Front-end code change data

━━━━━━━━━━━━━━━━━━━━

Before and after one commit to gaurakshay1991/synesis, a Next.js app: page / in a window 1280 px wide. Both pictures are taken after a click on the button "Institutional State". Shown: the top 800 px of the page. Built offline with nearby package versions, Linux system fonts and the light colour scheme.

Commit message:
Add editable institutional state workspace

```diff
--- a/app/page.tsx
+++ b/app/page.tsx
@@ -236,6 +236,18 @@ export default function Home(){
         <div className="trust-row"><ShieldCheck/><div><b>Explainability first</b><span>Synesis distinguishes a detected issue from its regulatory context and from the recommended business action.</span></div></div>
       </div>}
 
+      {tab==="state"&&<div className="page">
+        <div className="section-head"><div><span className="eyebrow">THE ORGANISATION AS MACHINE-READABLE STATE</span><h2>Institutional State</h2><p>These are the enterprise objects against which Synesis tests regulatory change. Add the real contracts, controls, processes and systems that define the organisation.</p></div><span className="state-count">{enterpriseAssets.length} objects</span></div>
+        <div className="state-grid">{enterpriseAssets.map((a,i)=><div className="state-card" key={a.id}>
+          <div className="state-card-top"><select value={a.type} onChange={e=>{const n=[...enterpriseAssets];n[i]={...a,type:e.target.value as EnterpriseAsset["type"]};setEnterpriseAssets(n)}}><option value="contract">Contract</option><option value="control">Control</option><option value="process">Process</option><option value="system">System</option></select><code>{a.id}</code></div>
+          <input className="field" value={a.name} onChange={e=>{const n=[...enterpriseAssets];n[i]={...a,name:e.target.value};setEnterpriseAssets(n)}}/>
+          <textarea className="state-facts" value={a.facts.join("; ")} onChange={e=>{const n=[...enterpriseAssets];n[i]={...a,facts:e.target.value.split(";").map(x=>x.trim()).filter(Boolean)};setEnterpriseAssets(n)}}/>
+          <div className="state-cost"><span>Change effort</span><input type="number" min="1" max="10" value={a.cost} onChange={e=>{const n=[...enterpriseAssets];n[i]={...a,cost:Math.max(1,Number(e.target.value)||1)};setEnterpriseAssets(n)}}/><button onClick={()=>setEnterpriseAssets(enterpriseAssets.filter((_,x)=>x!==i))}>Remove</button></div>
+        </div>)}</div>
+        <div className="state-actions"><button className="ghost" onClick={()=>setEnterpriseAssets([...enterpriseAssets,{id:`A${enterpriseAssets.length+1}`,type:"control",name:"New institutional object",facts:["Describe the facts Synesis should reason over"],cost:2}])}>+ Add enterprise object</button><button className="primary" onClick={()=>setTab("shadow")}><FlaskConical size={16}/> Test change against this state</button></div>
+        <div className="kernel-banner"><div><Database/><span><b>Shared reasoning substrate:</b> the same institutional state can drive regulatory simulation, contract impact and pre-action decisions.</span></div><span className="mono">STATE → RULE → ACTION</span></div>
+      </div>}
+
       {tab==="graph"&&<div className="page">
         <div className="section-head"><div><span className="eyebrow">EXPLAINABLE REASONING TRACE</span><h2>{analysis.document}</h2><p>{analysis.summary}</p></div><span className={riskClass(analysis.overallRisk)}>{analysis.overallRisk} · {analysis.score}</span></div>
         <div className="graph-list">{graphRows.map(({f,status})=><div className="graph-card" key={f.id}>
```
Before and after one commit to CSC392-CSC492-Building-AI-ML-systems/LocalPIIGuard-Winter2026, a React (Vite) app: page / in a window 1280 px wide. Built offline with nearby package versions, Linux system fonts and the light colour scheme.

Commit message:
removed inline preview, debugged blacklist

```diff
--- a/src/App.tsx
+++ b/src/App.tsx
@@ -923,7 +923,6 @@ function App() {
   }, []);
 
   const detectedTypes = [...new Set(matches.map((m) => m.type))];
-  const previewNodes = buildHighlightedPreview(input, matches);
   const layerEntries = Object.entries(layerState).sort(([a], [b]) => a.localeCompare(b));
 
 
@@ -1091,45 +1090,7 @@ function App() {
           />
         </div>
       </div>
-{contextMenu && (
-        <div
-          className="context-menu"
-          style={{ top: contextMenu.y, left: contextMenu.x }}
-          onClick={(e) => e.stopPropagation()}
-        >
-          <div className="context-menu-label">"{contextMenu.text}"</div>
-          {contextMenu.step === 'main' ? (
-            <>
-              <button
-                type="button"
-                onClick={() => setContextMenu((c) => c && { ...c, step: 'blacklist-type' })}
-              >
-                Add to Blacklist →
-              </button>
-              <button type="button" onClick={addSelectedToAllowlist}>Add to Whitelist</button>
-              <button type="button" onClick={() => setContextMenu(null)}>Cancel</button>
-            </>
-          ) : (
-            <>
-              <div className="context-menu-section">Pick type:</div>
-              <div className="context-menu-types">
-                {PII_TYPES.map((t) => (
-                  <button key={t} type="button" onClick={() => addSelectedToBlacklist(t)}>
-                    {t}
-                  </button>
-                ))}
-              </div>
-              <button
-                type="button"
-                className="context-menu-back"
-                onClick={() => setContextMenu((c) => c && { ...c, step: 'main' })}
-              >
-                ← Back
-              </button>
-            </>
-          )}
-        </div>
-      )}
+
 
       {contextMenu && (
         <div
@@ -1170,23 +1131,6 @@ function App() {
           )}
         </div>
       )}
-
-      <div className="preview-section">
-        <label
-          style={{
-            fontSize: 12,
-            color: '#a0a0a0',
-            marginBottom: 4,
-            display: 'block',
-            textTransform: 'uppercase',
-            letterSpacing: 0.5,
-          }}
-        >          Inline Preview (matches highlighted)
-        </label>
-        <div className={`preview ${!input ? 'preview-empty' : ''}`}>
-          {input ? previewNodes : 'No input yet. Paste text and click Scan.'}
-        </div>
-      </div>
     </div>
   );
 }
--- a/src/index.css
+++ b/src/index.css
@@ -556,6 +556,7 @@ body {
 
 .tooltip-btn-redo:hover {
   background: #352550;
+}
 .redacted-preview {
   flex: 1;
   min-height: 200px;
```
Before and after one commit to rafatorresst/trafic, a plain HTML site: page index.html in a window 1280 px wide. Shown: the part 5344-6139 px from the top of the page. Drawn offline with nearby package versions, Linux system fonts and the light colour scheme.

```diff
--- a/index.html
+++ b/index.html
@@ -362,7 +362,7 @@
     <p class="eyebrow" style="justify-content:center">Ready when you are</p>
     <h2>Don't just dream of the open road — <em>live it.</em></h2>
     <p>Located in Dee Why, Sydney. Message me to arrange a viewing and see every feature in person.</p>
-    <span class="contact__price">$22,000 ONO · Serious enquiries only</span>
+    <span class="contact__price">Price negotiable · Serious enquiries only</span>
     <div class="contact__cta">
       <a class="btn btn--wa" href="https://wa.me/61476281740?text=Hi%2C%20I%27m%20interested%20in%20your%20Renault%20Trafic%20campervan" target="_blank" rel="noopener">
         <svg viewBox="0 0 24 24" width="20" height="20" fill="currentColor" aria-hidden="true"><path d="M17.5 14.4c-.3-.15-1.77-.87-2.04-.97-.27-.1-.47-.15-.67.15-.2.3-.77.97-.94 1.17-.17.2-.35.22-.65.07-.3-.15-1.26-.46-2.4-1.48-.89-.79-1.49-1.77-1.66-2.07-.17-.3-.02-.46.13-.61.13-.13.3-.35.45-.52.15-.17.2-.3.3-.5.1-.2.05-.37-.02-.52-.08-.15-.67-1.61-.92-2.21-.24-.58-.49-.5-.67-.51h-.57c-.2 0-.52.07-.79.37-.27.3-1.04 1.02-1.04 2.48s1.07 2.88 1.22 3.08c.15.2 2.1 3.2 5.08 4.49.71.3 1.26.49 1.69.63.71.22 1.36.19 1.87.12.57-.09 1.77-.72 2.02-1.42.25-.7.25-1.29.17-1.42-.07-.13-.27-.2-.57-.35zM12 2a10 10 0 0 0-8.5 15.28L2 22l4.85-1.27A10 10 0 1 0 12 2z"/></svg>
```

━━━━━━━━━━━━━━━━━━━━

Problem:
Scan the entries and show every line in which the word "function" is found.

Result of this exercise:
@@ -236,6 +236,18 @@ export default function Home(){
@@ -923,7 +923,6 @@ function App() {
@@ -1091,45 +1090,7 @@ function App() {
@@ -1170,23 +1131,6 @@ function App() {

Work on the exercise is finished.